*Data in this exercise*
───
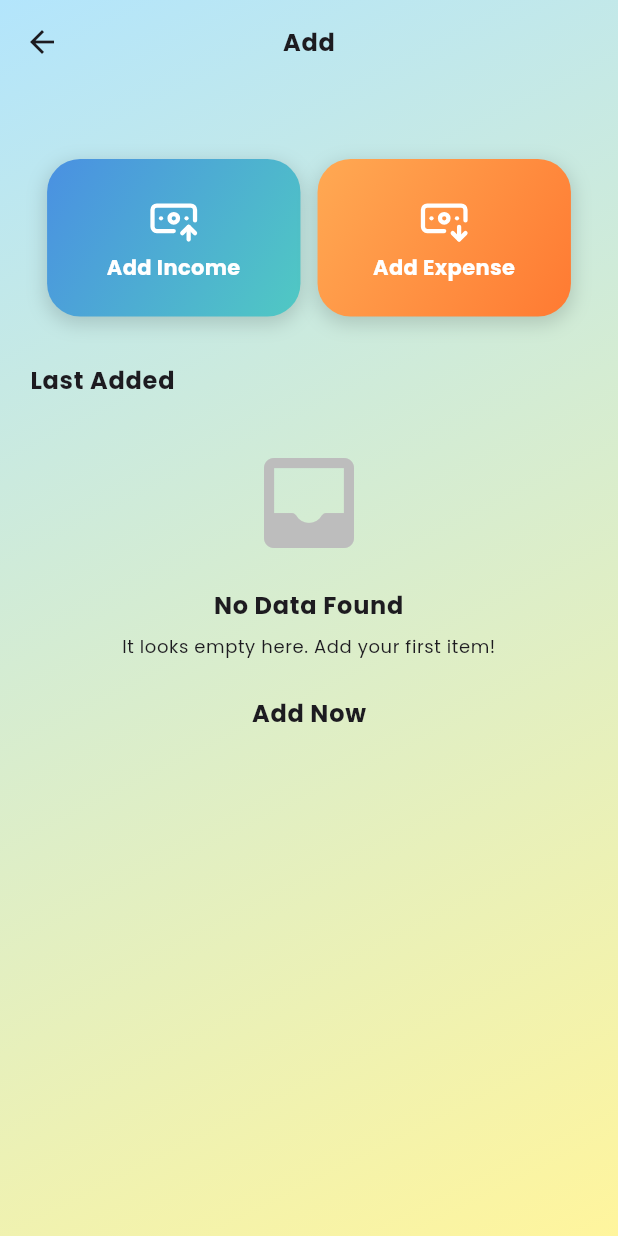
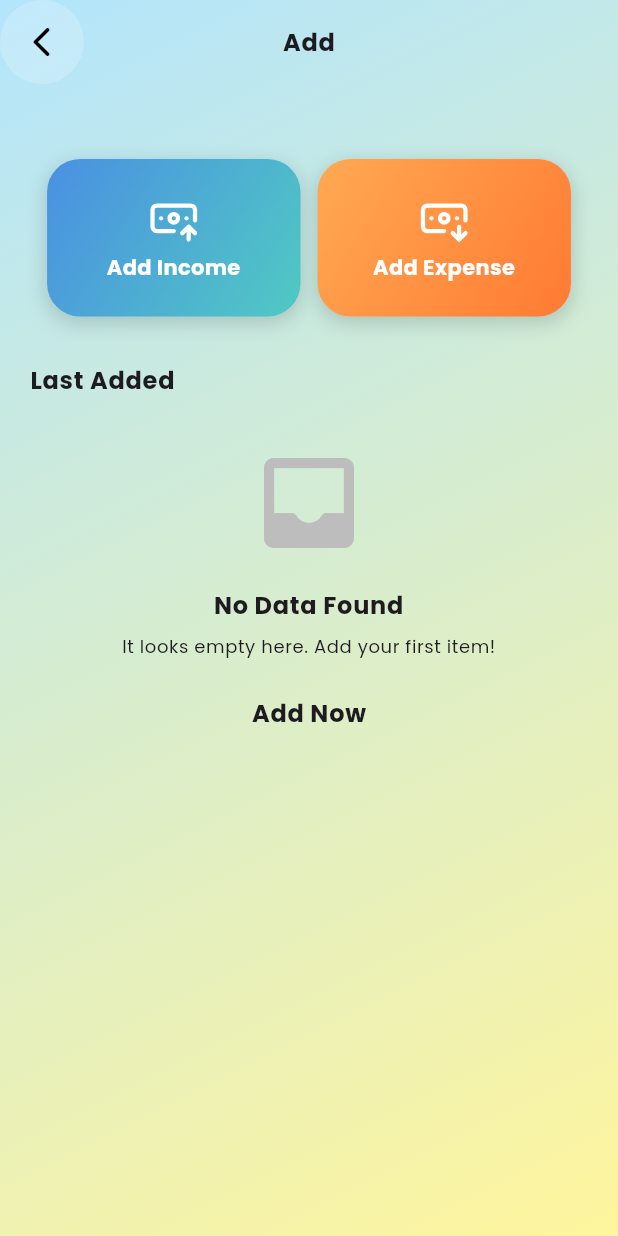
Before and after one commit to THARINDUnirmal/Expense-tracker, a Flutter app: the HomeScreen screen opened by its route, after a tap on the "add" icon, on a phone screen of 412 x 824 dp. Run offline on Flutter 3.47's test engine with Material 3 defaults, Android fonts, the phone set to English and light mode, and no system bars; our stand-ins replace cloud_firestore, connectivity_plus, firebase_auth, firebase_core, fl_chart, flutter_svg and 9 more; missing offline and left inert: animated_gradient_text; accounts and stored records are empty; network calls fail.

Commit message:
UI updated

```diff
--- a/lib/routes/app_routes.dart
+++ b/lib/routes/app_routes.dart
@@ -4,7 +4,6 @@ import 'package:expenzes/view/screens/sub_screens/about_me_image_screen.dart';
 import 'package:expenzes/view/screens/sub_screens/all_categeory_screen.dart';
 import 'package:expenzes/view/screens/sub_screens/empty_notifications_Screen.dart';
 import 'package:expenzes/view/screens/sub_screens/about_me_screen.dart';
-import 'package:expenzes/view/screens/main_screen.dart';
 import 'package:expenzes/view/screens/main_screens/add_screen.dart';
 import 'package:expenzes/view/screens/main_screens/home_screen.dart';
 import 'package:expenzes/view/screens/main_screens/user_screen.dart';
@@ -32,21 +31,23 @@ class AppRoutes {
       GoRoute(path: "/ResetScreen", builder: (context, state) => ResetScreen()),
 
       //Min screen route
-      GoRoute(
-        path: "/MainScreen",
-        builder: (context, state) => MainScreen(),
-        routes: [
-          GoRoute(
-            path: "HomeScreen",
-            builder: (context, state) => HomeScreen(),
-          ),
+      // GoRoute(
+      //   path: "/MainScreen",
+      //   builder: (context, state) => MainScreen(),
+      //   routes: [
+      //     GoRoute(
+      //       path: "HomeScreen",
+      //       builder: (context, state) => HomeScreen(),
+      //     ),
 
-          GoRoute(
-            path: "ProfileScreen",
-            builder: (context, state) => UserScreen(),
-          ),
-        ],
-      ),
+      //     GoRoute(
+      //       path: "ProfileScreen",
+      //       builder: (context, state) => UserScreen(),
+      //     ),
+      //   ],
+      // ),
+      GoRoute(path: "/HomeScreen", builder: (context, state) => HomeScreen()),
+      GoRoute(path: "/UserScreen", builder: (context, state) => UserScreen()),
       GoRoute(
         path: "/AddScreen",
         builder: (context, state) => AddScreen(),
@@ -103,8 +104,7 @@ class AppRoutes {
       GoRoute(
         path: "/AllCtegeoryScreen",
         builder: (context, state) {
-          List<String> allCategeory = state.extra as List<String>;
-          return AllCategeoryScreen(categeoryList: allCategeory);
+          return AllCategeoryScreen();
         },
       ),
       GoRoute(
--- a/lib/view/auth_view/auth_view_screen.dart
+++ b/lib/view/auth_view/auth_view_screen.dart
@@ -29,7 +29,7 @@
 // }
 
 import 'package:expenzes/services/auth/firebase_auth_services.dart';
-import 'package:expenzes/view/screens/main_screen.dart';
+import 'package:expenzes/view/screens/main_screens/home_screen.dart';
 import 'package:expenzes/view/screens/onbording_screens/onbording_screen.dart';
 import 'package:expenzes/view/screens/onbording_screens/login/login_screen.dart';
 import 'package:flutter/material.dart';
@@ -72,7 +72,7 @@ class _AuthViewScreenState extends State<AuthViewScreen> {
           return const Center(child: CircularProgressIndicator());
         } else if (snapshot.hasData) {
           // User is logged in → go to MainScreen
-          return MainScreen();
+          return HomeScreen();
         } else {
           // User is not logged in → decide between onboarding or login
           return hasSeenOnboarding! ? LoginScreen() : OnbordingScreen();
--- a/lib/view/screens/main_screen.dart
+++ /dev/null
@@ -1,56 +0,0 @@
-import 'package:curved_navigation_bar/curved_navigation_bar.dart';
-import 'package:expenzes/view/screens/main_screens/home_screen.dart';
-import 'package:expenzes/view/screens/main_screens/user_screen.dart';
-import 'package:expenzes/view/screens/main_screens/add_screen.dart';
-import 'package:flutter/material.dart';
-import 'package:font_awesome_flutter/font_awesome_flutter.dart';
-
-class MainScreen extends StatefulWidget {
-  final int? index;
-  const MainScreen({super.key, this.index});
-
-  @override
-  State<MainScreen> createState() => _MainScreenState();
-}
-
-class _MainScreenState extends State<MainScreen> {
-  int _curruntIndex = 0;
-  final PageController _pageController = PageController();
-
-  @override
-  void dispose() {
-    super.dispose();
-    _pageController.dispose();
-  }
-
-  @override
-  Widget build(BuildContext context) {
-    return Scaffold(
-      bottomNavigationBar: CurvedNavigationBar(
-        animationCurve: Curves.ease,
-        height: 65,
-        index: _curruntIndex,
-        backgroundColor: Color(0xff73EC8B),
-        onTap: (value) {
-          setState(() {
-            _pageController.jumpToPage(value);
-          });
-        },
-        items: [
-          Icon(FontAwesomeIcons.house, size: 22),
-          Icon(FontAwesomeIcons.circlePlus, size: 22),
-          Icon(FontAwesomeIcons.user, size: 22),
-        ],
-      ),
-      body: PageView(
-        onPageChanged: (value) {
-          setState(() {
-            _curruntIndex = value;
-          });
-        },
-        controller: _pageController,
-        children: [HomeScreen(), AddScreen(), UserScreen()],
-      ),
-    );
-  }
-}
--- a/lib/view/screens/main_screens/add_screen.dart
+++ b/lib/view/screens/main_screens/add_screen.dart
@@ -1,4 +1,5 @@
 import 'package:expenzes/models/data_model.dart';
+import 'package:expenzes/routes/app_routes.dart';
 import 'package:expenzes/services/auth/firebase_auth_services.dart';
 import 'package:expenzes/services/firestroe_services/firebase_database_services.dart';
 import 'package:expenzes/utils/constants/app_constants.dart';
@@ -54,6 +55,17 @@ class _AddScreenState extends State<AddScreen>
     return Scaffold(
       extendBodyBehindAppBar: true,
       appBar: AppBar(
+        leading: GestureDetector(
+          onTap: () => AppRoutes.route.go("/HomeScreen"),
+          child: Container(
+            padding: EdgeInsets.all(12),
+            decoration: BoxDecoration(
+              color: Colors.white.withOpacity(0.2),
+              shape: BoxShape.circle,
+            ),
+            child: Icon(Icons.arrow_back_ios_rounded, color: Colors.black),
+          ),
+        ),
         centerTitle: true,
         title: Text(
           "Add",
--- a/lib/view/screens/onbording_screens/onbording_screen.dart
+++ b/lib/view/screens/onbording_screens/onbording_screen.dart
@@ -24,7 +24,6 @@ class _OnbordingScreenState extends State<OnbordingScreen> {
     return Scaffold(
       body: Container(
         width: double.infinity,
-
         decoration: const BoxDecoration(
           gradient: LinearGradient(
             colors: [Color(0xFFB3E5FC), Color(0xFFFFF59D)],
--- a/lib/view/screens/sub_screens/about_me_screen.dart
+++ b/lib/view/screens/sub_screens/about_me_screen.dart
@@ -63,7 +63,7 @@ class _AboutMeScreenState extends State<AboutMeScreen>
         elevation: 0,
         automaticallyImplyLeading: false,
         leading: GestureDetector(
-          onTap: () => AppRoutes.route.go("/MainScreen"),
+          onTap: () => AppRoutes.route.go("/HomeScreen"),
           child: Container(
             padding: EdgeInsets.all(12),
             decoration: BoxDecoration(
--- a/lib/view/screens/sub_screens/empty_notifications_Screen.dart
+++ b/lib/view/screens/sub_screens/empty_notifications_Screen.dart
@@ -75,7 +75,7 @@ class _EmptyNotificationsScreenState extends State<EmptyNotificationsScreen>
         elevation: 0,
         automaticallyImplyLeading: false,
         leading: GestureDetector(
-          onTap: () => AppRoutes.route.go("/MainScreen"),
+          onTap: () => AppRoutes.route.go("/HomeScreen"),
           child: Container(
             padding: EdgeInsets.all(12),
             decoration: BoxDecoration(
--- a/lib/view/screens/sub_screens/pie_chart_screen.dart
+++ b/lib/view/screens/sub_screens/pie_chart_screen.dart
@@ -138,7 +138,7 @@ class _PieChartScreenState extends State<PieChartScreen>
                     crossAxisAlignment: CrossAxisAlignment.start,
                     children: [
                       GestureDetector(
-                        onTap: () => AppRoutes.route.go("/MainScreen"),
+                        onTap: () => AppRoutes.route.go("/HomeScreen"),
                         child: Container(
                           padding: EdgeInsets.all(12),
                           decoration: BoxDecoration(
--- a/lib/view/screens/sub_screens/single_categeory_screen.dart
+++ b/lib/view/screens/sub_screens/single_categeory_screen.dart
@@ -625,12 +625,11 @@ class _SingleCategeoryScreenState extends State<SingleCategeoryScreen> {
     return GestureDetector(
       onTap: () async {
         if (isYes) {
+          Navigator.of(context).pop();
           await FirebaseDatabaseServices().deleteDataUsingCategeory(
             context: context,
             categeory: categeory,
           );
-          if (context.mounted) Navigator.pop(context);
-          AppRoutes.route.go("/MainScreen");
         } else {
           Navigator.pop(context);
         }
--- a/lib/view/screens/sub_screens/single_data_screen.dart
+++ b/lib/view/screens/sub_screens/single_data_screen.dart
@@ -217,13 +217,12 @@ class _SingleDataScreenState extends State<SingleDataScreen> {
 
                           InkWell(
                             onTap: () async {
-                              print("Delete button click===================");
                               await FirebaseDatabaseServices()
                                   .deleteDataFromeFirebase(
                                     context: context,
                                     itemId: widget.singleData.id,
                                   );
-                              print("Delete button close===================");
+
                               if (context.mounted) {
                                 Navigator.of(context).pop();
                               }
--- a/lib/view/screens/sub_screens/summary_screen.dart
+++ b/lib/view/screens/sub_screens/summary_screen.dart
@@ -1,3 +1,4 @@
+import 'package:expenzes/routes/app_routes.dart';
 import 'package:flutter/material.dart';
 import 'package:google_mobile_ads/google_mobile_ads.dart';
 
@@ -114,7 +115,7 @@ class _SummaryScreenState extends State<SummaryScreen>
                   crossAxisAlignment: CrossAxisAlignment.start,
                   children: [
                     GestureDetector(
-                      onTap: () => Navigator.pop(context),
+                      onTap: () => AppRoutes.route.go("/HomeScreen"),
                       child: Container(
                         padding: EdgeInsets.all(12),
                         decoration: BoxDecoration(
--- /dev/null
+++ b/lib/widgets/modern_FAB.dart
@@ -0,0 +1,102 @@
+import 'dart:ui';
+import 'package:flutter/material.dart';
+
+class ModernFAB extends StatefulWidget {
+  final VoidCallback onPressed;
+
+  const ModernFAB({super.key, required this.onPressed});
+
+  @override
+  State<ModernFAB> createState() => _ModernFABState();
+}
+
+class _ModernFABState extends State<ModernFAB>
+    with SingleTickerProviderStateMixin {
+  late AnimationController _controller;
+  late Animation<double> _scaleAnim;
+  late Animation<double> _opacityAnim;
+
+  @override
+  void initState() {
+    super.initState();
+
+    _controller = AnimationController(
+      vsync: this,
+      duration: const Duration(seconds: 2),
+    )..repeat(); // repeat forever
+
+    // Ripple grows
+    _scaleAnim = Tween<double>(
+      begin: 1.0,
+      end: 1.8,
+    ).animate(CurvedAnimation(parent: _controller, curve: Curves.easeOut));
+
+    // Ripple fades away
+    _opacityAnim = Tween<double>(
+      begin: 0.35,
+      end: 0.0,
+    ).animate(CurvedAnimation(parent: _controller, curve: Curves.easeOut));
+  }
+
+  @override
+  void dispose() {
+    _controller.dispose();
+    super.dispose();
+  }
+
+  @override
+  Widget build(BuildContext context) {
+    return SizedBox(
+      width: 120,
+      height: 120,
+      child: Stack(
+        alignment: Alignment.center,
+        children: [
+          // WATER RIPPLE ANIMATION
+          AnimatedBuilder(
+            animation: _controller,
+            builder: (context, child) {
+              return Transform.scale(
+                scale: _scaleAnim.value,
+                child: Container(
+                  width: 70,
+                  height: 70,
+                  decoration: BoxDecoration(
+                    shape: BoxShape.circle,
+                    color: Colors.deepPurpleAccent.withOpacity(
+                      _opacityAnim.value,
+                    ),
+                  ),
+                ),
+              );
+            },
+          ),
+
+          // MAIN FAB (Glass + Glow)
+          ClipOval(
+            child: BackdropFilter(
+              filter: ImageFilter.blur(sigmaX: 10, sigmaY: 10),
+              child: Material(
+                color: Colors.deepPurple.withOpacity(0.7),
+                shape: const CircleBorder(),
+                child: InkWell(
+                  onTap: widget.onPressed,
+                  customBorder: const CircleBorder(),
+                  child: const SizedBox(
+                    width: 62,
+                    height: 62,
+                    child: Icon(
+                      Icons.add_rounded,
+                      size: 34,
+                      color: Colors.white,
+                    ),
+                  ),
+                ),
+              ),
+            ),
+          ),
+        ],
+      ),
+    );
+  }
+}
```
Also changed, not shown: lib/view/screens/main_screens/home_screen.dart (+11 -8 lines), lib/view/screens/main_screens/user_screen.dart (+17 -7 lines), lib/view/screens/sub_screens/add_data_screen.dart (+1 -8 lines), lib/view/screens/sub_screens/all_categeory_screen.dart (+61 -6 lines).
───
*Assigned task*
Of all the entries above, how many lines contain the string "value"? Answer with the number only.

*Expected output*
6